Benjamin Butler, a talented politician and lawyer, inept general, utterly corrupt, was certainly in the running for one of the most colorful characters of the Civil War. He achieved immortality, certainly in the South, with his infamous “woman order”. Southern belles tended to be very outspoken about what they thought of the Union troops in the South, and, naturally enough, it was rarely complimentary. Butler decided to attack the problem with general order 28.
General Orders, No. 28.
HDQRS. DEPARTMENT OF THE GULF,
New Orleans, May 15, 1862.
As the officers and soldiers of the United States have been subject to repeated insults from the women (calling themselves ladies) of New Orleans in return for the most scrupulous non-interference and courtesy on our part, it is ordered that hereafter when any female shall by word, gesture, or movement insult or show contempt for any officer or soldier of the United States she shall be regarded and held liable to be treated as a woman of the town plying her avocation.
By command of Major-General Butler:
GEO. C. STRONG,
Assistant Adjutant-General and Chief of Staff.
To say the South was outraged by this Order reveals the limitation of language. The anger against Butler after this in the South reached peaks of hatred that are almost indescribable except by a primal scream of volcanic rage.
One entrepreneur made a small fortune by manufacturing Butler chamber pots.

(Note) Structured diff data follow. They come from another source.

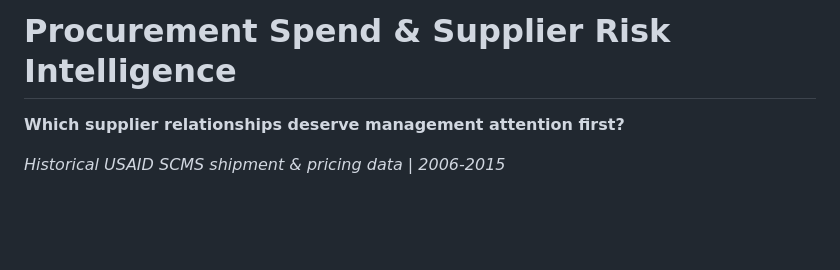
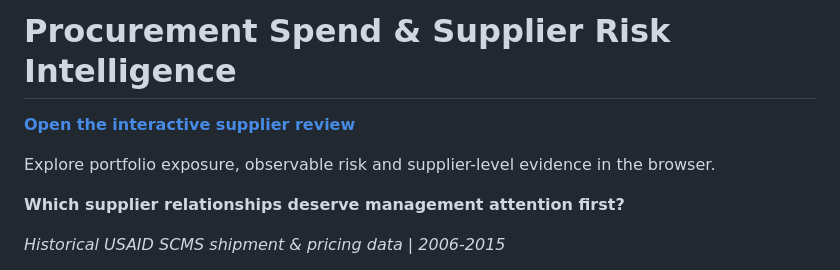
Before and after one commit to derinyuzuak/procurement-supplier-risk-intelligence, a Markdown page: README.md, the part around the change. Drawn GitHub-style; blank space fills up the shorter version.

Commit message:
Surface the interactive dashboard

```diff
--- a/README.md
+++ b/README.md
@@ -1,4 +1,8 @@
 # Procurement Spend & Supplier Risk Intelligence
+
+**[Open the interactive supplier review](https://derinyuzuak.github.io/procurement-supplier-risk-intelligence/)**
+
+Explore portfolio exposure, observable risk and supplier-level evidence in the browser.
 
 **Which supplier relationships deserve management attention first?**
 
```
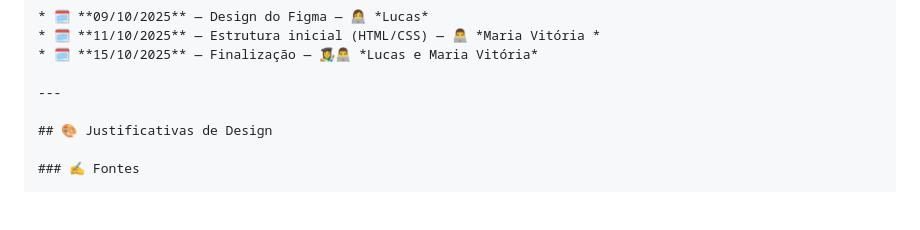
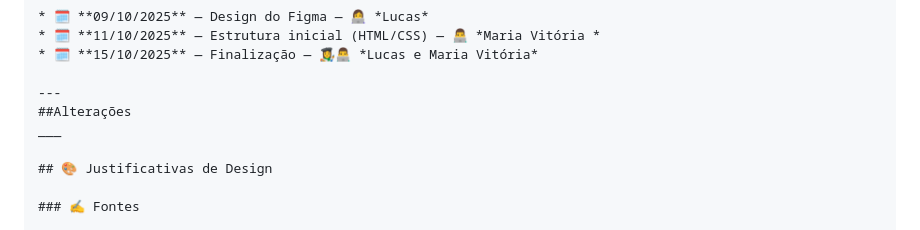
Before and after one commit to 302781/Uau_Pizzaria, a Markdown page: README.md, the part around the change. Rendered like a GitHub page; blank space fills up the shorter version.

Commit message:
Atualizar o README.md

```diff
--- a/README.md
+++ b/README.md
@@ -182,6 +182,8 @@ Uau_Pizzaria-main/
 * 🗓️ **15/10/2025** — Finalização — 👩‍🎨👨‍💻 *Lucas e Maria Vitória*
 
 ---
+##Alterações
+___
 
 ## 🎨 Justificativas de Design
 
```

The Confederate government had a formal response which I will discuss in a future post.